There is a moment in the excellent and super sexy Magic Mike XXL that explains Steven Soderbergh’s decision to end his retirement. As Mike grinds away in his workshop, he goes full Flashdance when Ginuwine’s ‘Pony’ comes on the radio and starts doing a different kind of grinding. After falling out of love with stripping in the first film, Mike remembers the joy it brings thousands of women and is pulled back in. Soderbergh, too, remembers the delights his films bring people and if Logan Lucky is anything to go by, he has reignited his verve.
The story spins around Jimmy Logan (a touching Channing Tatum) who is let go from his job fixing a sinkhole at the Charlotte Motor Speedway. Desperate for cash so he can see his daughter (Farrah Mackenzie), who is moving across state lines with her mother (Katie Holmes), Jimmy plans to rob the Speedway with his brother Clyde (a deadpan Adam Driver), his sister Mellie (Riley Keough) and the currently incarnated Joe Bang (Daniel Craig).
Craig takes a step in the right direction in his mission to step out from 007’s shadow. His Bang gets the most laughs for his buck, and his drawling accent nicely homages the ideas we have about redneck America. Craig is the only non-American in the main cast, and it is telling he gets to be the most stereotypical southerner in the “Hillbilly Heist” because behind the honeydew baritone, and the ideas of stupidity attached to it, is Soderbergh’s mission to create empathy and understanding for Red State voters. When Joe pauses the mission to give Jimmy and Clyde a chemistry lesson about why his bomb will be more effective than dynamite, the joke is on us because we have dismissed them as stupid based on the film’s setting.Not all of the jokes pay off as the director intended, and some, particularly the introduction to Joe Bang’s brothers, Fish (Jack Quaid) and Sam (Brian Gleeson), feel slightly exploitative. But, then he pulls off a joke about Game of Thrones that not only flips the bird at the stereotypical felon, it also suggests the reason these characters feel disenfranchised.
The prisoners mistrust the warden, the warden mistrusts the FBI who are embodied by Special Agent Sarah Grayson (Hilary Swank), and the Logans want to pull off the robbery because the system has chewed them up and spat them out. Even NASCAR driver Sebastian Stan, in a thankless cameo, can’t be dealing with his “boss” Seth Macfarlane.
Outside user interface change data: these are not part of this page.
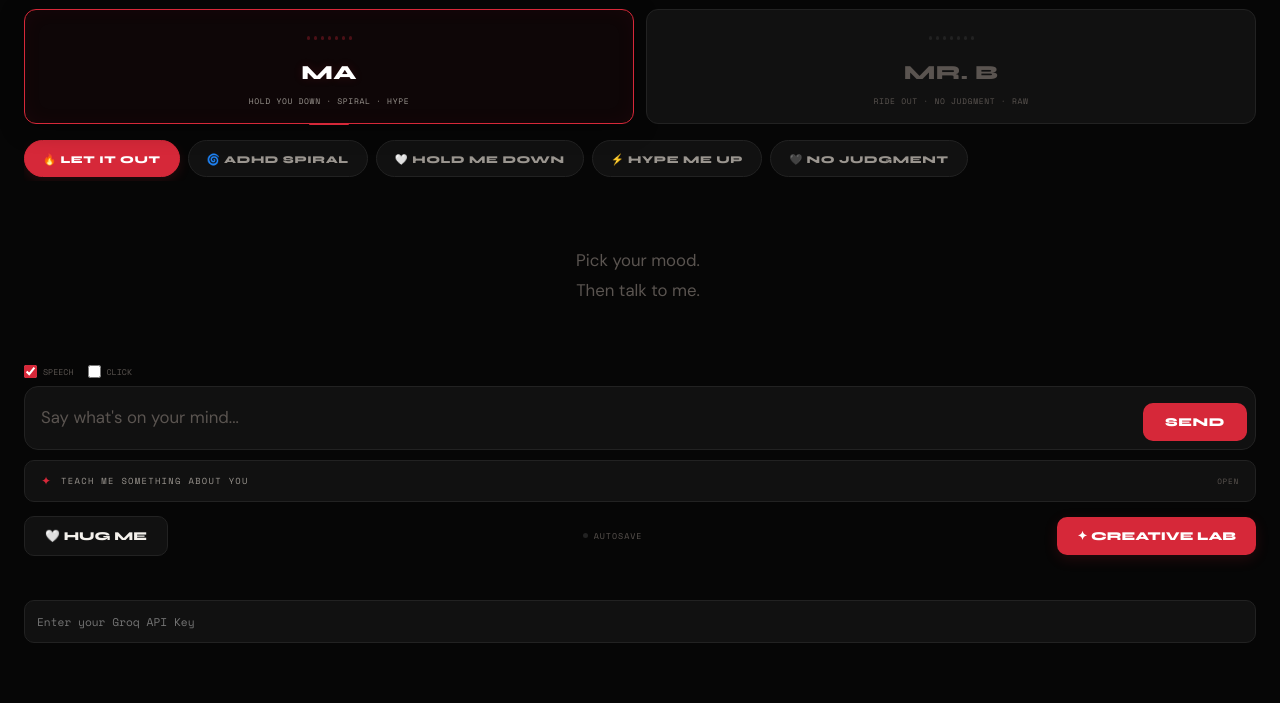
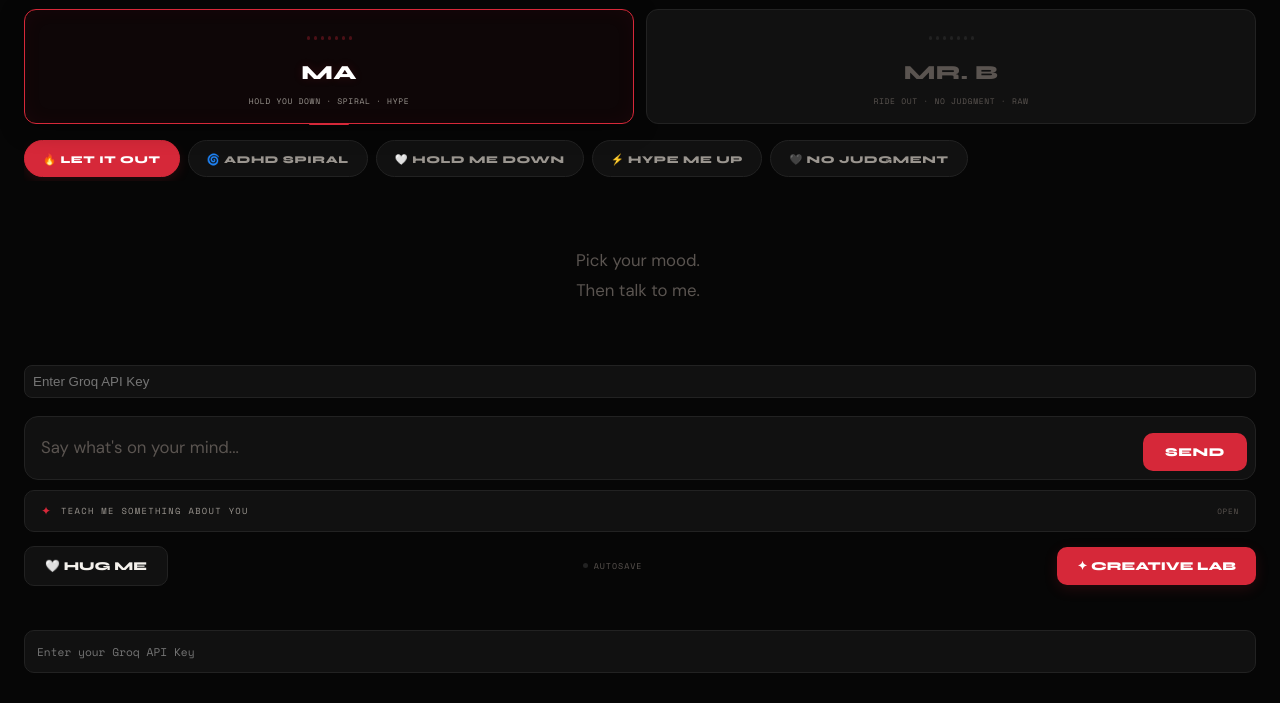
Before and after one commit to kozykafebooks-commits/ma-and-mrb-app, a plain HTML site: page index.html in a window 1280 px wide. Shown: the part 97-800 px from the top of the page. Drawn offline with nearby package versions, Linux system fonts and the light colour scheme.

Commit message:
Update index.html

```diff
--- a/index.html
+++ b/index.html
@@ -177,9 +177,11 @@ body{font-family:var(--fb);background:var(--bg);color:var(--text);min-height:100
 <span class="typing-who" id="typingWho">Ma is with you...</span>
 </div>
 <div class="sys-controls">
-<label class="tgl-lbl"><input type="checkbox" id="audioToggle" checked/> SPEECH</label>
-<label class="tgl-lbl"><input type="checkbox" id="soundToggle"/> CLICK</label>
-</div>
+    <input type="password" id="groqKey" placeholder="Enter Groq API Key"
+           style="width: 100%; padding: 8px; margin-bottom: 10px; background: #111; border: 1px solid #222; color: #fff; border-radius: 8px;"
+           oninput="localStorage.setItem('mab_groq_key', this.value)">
+
+    </div>
 <div class="inpwrap">
 <div class="inprow">
 <textarea class="chin" id="chin" placeholder="Say what's on your mind..." rows="1" onkeydown="handleKey(event)"></textarea>
```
As always, Soderbergh’s direction is skilled. He avoids moving the camera like it was on crack, something that lends itself to this type of story, and his composition is composed and ergonomic. Rebecca Blunt, who may or may not be another Soderbergh pseudonym, uses heist genre cliché to explore why blue-collar Americans feel disenfranchised and vote for someone like Donald Trump. Not all of Logan Lucky works, but Soderbergh finds depth in his redneck characters when others would settle for cliché — it’s a good thing ‘Pony’ came on the radio.